What Are Grubs?
Grubs are a common nuisance in Texas lawns. There are actually 100 different types of scarab beetles in Texas that have a similar lifecycle and designated as white grubs, grub worms, June bugs, or May beetles. These bugs are harmless to pets and humans other than being a nuisance. The adult beetle does no direct damage to any plant, but its larval form can do significant damage to root systems of warm season turf grasses, vegetables, and ornamental plants.
Plants damaged by grubs will have weak growth and low plant vigor. Damaged turf grass will exhibit weak growth and vigor and have irregular patches of dying or dead grass. Most damage is evidenced in late summer and fall when grubs are ½” to 1” long and drought stresses are at their peak. Most lawns that struggle in spring had most of the damage done the previous fall. If you can tug on your grass and it peels up like a carpet then you have a severe grub infestation. You can sample for grubs by digging at least 4-6 inches down into the soil around areas suspected for grubs. If you have more than 5 grubs per square foot then you have an infestation that justifies treatment.
To properly control and treat for grubs you need to understand their life cycle first. Adults will emerge from the ground in late spring to mate. Once mated, females go back into the ground and lay up to 30 eggs. The eggs hatch in about two weeks. Grubs go through three larval stages before they become adults. Two stages happen in the fall six weeks apart and then they hibernate during the cold winter months and spend most of the spring in the last stage before hatching out as adults in early summer.
Spring is the wrong time of the year to treat for grubs, and chemicals have little to no effectiveness when applied in spring. Garden centers and big box stores are doing you an injustice by selling you a grub killer in spring! Unfortunately, this is when homeowners will notice them while digging around or start to notice the damaging effects on lawns and they feel the need to treat then. Both chemical and biological methods of control are most effective when applied before they have reached ½” long. Late summer (July and early August), is the opportune time of the year to be treating for June bugs in Central Texas. Come see us today and we can help you to choose the correct grub control product for your lawn.

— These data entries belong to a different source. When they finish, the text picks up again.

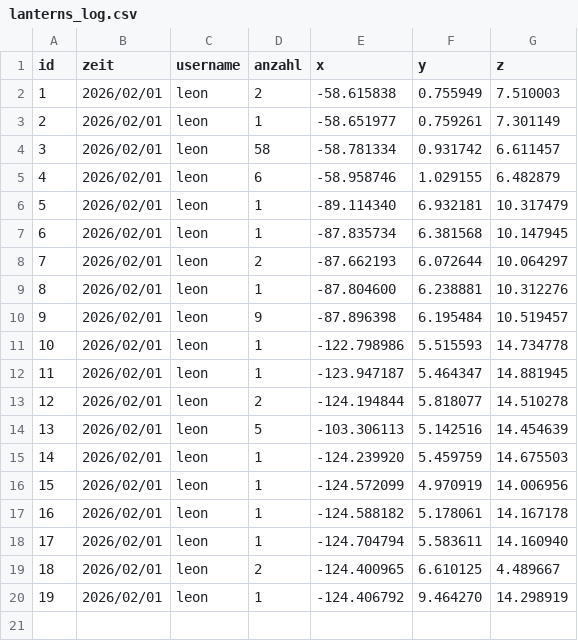
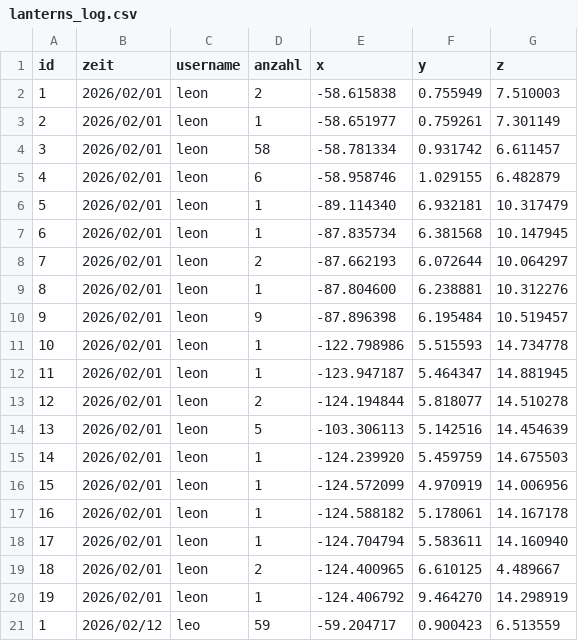
Before and after one commit to lkitzbichler/Autonomous-Systems-Sub-Terrain-Challenge-GR04, a CSV file: ros2_ws/lanterns_log.csv, drawn as a sheet; the diff names each change by its address in the sheet, - before the commit and + after, or states it on an @@ line.

Commit message:
update lantern detection and fix line endings in bash files

```diff
--- a/ros2_ws/lanterns_log.csv
+++ b/ros2_ws/lanterns_log.csv
+row 21: 1 | 2026/02/12 | leo | 59 | -59.204717 | 0.900423 | 6.513559
```
Also changed, not shown: 1 other file.
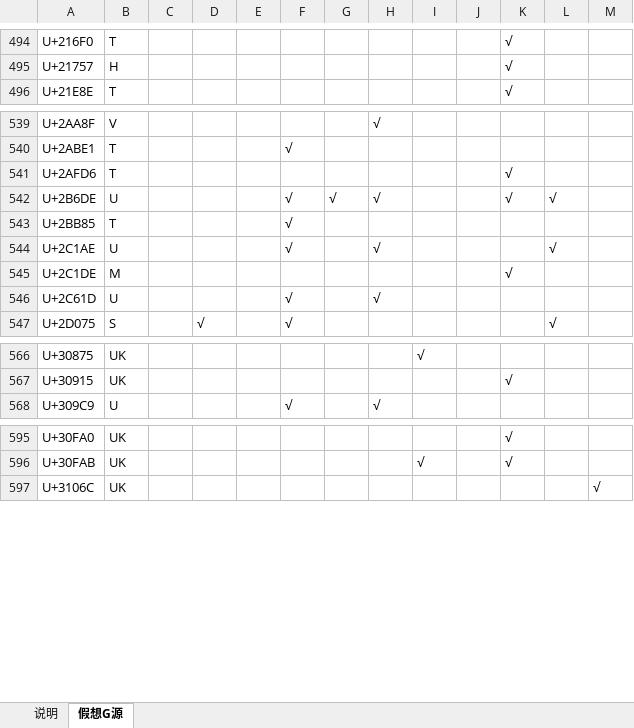
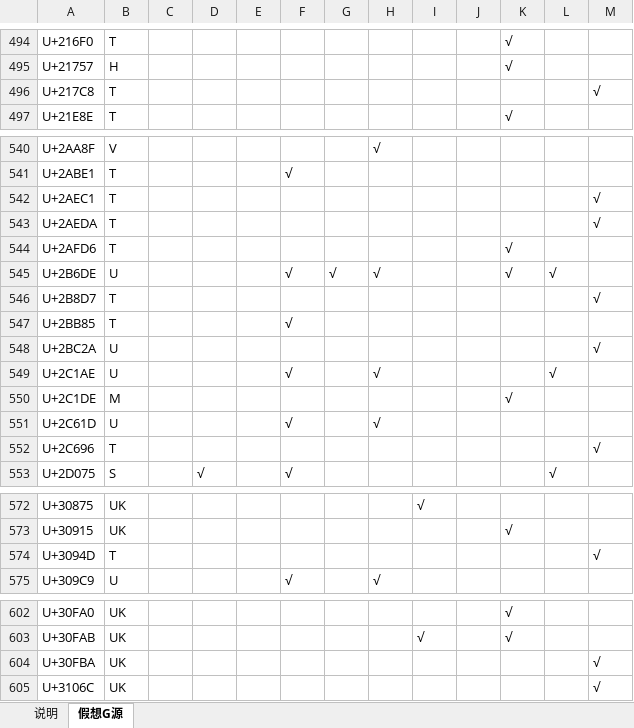
Before and after one commit to takushun-wu/WenJinMincho, an Excel workbook: etc/fakeG.xlsx, sheet 假想G源, drawn as a sheet; only a part is shown, gaps mark what is left out; values as stored, in another font and other column widths than the file's, no borders; conditional formats not drawn; the diff names each change by its address in the sheet, - before the commit and + after, or states it on an @@ line.

```diff
--- a/etc/fakeG.xlsx (sheet 假想G源)
+++ b/etc/fakeG.xlsx (sheet 假想G源)
+row 496: U+217C8 | T |  |  |  |  |  |  |  |  |  |  | √
+row 542: U+2AEC1 | T |  |  |  |  |  |  |  |  |  |  | √
+row 543: U+2AEDA | T |  |  |  |  |  |  |  |  |  |  | √
+row 546: U+2B8D7 | T |  |  |  |  |  |  |  |  |  |  | √
+row 548: U+2BC2A | U |  |  |  |  |  |  |  |  |  |  | √
+row 552: U+2C696 | T |  |  |  |  |  |  |  |  |  |  | √
+row 574: U+3094D | T |  |  |  |  |  |  |  |  |  |  | √
+row 604: U+30FBA | UK |  |  |  |  |  |  |  |  |  |  | √
```
Also changed, not shown: 51 other files.
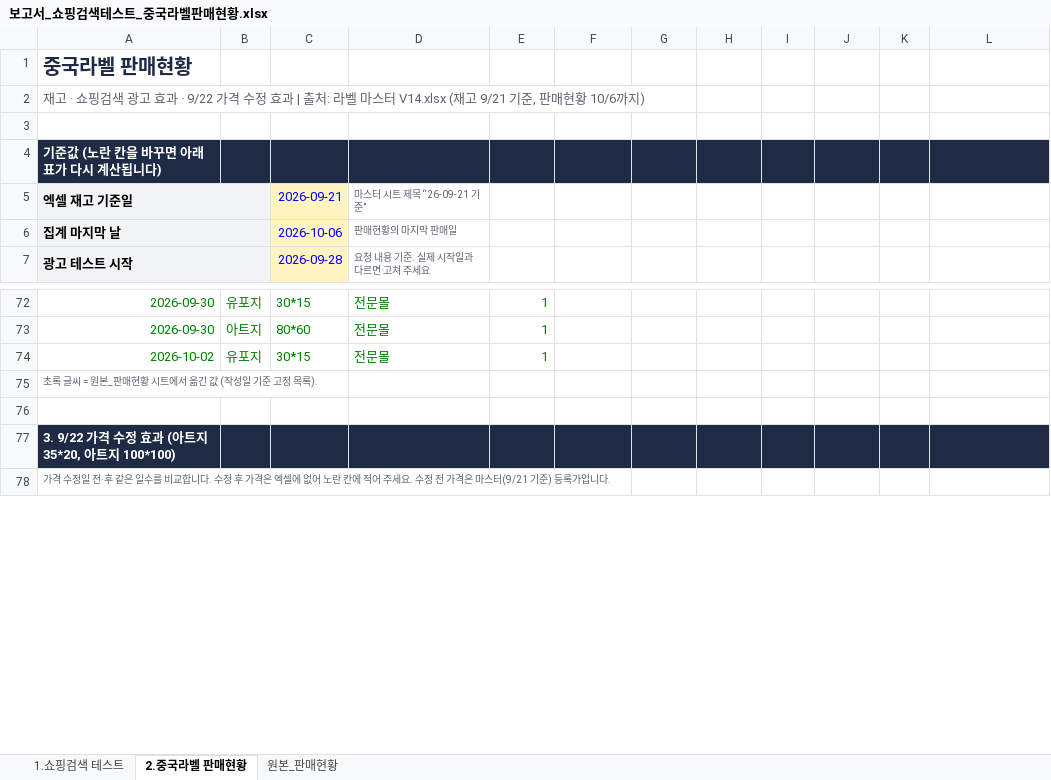
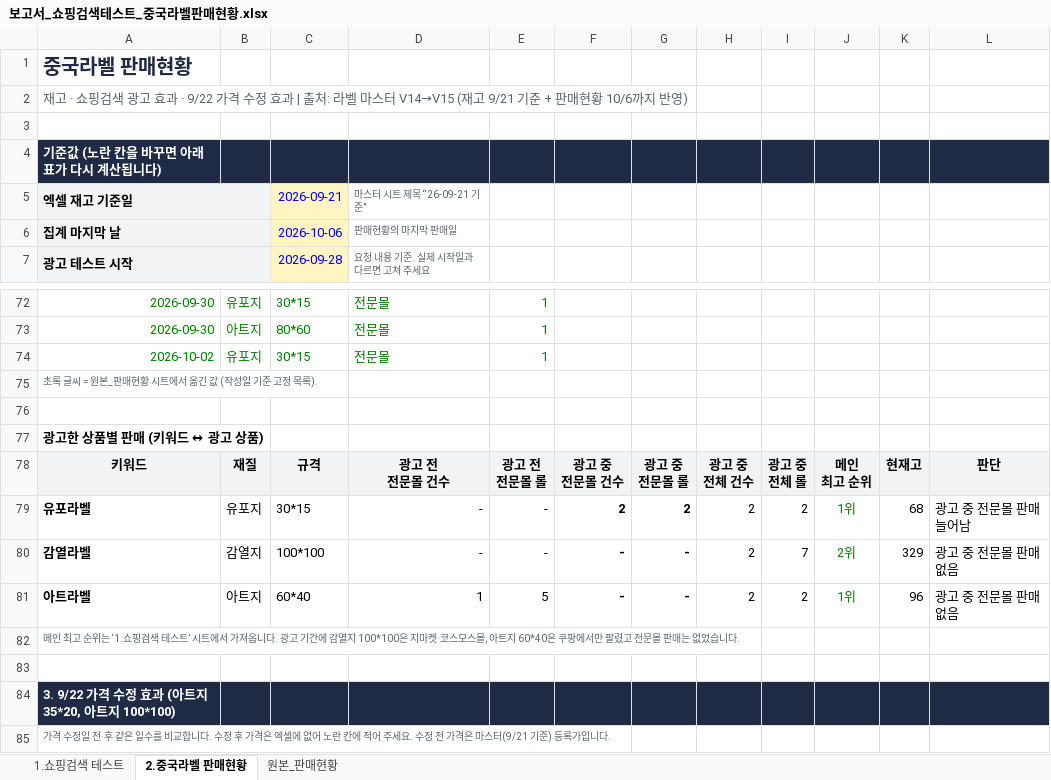
Before and after one commit to 24730060/-, an Excel workbook: 보고서_쇼핑검색테스트_중국라벨판매현황.xlsx, sheet 2.중국라벨 판매현황, drawn as a sheet; only a part is shown, gaps mark what is left out; values as stored, in another font and other column widths than the file's, no borders; conditional formats not drawn; ↵ is a line break in a cell; the diff names each change by its address in the sheet, - before the commit and + after, or states it on an @@ line.

```diff
--- a/보고서_쇼핑검색테스트_중국라벨판매현황.xlsx (sheet 2.중국라벨 판매현황)
+++ b/보고서_쇼핑검색테스트_중국라벨판매현황.xlsx (sheet 2.중국라벨 판매현황)
-A2: …마스터 V14.xlsx (재고 9/21 기준, 판매현황 10/6까지)
+A2: …마스터 V14→V15 (재고 9/21 기준 + 판매현황 10/6까지 반영)
+row 76: (empty)
+row 77: 광고한 상품별 판매 (키워드 ↔ 광고 상품)
+row 78: 키워드 | 재질 | 규격 | 광고 전 ↵ 전문몰 건수 | 광고 전 ↵ 전문몰 롤 | 광고 중 ↵ 전문몰 건수 | 광고 중 ↵ 전문몰 롤 | 광고 중 ↵ 전체 건수 | 광고 중 ↵ 전체 롤 | 메인 ↵ 최고 순위 | 현재고 | 판단
+row 79: 유포라벨 | 유포지 | 30*15 | - | - | 2 | 2 | 2 | 2 | 1위 | 68 | 광고 중 전문몰 판매 늘어남
+row 80: 감열라벨 | 감열지 | 100*100 | - | - | - | - | 2 | 7 | 2위 | 329 | 광고 중 전문몰 판매 없음
+row 81: 아트라벨 | 아트지 | 60*40 | 1 | 5 | - | - | 2 | 2 | 1위 | 96 | 광고 중 전문몰 판매 없음
+row 82: 메인 최고 순위는 ‘1.쇼핑검색 테스트’ 시트에서 가져옵니다. 광고 기간에 감열지 100*100은 지마켓·코스모스몰, 아트지 60*40은 쿠팡에서만 팔렸고 전문몰 판매는 없었습니다.
```
Also changed, not shown: sheet 1.쇼핑검색 테스트, formulas that keep their value, 1 other file.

Unnecessary applications of chemicals can create more problems than they solve. Apply products in early morning or late evening as chemicals are broken down by UV light. Always water your product in well with the equivalent of ½” to 1” of rainfall. Heavy thatch will reduce the effectiveness of insecticides by preventing them from getting down into the soil profile where grubs are active. Consider renting a ‘dethatching machine’ or ‘aerating’ your lawn if thatch or compacted soils are an issue.